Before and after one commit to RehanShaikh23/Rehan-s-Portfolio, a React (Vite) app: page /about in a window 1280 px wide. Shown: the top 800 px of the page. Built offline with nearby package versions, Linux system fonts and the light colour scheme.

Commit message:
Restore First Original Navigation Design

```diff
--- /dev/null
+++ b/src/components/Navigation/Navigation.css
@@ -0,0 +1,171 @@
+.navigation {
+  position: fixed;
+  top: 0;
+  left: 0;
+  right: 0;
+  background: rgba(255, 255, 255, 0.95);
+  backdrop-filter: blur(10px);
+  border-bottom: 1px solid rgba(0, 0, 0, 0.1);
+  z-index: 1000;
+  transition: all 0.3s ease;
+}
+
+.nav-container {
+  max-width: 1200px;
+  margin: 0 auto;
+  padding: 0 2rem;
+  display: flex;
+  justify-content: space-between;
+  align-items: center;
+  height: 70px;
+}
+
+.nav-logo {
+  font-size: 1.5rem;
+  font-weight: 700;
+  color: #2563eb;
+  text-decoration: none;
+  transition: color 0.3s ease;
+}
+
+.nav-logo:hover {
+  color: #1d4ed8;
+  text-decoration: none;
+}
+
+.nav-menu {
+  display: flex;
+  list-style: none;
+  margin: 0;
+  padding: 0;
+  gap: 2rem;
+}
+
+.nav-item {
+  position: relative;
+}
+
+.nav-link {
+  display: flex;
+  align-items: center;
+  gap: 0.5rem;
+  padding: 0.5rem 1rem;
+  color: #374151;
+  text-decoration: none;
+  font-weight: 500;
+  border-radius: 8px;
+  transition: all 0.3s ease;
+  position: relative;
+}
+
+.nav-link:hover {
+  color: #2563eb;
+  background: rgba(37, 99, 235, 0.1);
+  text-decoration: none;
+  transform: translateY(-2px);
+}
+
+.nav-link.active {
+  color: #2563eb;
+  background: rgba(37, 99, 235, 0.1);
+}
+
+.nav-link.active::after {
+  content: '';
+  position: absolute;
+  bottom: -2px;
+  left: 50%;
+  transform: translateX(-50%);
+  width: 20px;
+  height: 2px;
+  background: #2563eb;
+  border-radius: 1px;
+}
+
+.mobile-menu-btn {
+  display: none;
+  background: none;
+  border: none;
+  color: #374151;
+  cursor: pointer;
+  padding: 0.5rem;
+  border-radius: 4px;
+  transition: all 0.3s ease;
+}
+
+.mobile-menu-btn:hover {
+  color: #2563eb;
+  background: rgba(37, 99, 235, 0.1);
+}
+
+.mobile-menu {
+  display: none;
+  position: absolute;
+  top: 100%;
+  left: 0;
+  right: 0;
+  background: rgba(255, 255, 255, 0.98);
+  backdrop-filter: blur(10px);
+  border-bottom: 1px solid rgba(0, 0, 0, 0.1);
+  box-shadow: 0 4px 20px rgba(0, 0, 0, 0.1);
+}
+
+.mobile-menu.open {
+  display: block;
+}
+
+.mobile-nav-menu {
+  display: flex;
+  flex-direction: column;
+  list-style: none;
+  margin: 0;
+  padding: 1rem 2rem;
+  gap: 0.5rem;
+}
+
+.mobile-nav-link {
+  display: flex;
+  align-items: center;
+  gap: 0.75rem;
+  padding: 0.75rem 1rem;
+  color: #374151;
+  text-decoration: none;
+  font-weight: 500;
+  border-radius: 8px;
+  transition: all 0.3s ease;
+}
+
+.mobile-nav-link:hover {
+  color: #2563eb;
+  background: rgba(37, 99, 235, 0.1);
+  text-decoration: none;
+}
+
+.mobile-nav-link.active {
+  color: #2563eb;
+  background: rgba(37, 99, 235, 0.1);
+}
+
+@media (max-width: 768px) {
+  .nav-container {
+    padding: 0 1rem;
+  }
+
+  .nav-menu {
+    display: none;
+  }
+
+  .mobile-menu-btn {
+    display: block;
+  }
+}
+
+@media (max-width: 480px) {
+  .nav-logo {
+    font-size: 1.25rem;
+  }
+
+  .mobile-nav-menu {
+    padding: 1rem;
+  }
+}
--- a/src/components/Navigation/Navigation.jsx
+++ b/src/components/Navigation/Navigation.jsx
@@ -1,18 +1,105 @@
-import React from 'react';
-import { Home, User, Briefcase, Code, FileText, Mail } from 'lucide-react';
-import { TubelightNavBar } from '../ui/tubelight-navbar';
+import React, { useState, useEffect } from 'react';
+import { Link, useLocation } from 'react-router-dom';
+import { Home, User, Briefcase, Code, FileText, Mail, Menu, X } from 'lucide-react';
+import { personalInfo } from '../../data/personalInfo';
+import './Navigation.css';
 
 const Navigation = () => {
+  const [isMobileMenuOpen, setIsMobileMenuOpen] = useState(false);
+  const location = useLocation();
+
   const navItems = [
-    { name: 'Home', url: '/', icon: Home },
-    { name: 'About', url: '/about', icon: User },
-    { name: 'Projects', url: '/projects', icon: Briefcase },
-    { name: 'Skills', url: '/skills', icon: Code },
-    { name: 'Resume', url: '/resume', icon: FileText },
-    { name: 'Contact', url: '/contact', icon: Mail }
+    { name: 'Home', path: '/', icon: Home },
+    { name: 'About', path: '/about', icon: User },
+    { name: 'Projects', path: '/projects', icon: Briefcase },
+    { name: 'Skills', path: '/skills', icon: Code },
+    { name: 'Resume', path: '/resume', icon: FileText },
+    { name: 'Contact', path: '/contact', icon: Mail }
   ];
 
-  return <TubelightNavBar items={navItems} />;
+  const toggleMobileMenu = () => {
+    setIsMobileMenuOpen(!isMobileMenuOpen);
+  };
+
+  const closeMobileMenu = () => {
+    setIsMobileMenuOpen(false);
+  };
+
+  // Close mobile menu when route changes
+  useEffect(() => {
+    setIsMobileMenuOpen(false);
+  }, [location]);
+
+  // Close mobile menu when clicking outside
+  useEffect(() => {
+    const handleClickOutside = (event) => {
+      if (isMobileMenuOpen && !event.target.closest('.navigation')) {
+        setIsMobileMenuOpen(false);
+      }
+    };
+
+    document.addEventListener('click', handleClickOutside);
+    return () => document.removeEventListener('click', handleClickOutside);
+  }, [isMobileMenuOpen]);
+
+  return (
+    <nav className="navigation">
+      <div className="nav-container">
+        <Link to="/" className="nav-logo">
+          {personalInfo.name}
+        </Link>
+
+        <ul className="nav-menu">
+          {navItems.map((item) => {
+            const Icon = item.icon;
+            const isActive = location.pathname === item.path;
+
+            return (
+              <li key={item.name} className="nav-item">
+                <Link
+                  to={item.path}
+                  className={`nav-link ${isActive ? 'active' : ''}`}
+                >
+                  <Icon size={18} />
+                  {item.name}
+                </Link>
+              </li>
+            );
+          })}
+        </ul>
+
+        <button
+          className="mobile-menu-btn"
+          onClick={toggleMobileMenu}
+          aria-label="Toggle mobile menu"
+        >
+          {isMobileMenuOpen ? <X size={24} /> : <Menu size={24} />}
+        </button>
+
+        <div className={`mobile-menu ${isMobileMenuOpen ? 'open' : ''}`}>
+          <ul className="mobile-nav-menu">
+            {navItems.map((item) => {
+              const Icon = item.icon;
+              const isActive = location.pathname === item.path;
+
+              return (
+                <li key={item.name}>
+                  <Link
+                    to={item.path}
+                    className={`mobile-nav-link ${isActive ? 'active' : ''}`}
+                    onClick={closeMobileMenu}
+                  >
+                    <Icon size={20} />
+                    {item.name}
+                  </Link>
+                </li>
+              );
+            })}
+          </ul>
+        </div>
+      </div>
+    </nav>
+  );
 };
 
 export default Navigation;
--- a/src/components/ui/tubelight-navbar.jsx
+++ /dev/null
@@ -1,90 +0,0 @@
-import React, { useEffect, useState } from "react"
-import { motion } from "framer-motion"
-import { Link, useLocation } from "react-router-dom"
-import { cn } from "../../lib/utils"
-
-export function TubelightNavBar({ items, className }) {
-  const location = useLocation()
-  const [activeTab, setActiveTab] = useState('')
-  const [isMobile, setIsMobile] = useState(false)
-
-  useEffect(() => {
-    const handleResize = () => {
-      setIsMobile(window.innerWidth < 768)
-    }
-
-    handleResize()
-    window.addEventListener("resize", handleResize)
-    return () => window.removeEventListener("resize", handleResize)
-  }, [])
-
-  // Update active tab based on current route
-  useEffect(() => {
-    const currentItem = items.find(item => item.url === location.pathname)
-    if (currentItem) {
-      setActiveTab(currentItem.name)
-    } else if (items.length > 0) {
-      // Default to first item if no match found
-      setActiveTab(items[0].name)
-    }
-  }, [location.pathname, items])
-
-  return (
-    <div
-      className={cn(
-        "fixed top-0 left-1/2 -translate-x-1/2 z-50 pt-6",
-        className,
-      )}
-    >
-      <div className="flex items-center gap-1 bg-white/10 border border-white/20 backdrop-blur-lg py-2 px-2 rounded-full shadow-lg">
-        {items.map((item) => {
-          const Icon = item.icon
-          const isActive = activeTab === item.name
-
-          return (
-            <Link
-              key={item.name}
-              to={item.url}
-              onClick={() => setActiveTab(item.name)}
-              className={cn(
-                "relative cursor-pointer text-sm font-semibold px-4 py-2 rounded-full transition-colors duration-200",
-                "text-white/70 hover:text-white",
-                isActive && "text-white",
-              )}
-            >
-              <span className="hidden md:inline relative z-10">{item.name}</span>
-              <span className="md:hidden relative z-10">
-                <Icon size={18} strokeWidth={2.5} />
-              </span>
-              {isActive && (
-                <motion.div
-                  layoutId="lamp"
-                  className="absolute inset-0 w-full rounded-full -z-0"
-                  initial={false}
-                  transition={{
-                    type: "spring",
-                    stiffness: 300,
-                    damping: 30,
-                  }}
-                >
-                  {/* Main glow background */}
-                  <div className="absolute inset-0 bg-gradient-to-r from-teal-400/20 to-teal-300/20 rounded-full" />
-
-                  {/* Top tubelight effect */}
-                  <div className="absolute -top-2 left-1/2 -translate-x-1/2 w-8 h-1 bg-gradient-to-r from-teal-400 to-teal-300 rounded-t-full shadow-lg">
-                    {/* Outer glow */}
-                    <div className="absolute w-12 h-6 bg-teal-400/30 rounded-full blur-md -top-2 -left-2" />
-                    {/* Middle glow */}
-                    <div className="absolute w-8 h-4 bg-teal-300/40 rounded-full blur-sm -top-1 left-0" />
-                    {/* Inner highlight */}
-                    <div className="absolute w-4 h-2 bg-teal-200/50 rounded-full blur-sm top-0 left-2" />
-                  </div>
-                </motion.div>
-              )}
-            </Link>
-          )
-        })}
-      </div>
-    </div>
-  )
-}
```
________________
_WORK INSTRUCTION_. From the data above, copy every line where "left" appears.

_OUTPUT FOR THIS TASK_.
+  left: 0;
+  left: 50%;
+  left: 0;
-        "fixed top-0 left-1/2 -translate-x-1/2 z-50 pt-6",
-                  <div className="absolute -top-2 left-1/2 -translate-x-1/2 w-8 h-1 bg-gradient-to-r from-teal-400 to-teal-300 rounded-t-full shadow-lg">
-                    <div className="absolute w-12 h-6 bg-teal-400/30 rounded-full blur-md -top-2 -left-2" />
-                    <div className="absolute w-8 h-4 bg-teal-300/40 rounded-full blur-sm -top-1 left-0" />
-                    <div className="absolute w-4 h-2 bg-teal-200/50 rounded-full blur-sm top-0 left-2" />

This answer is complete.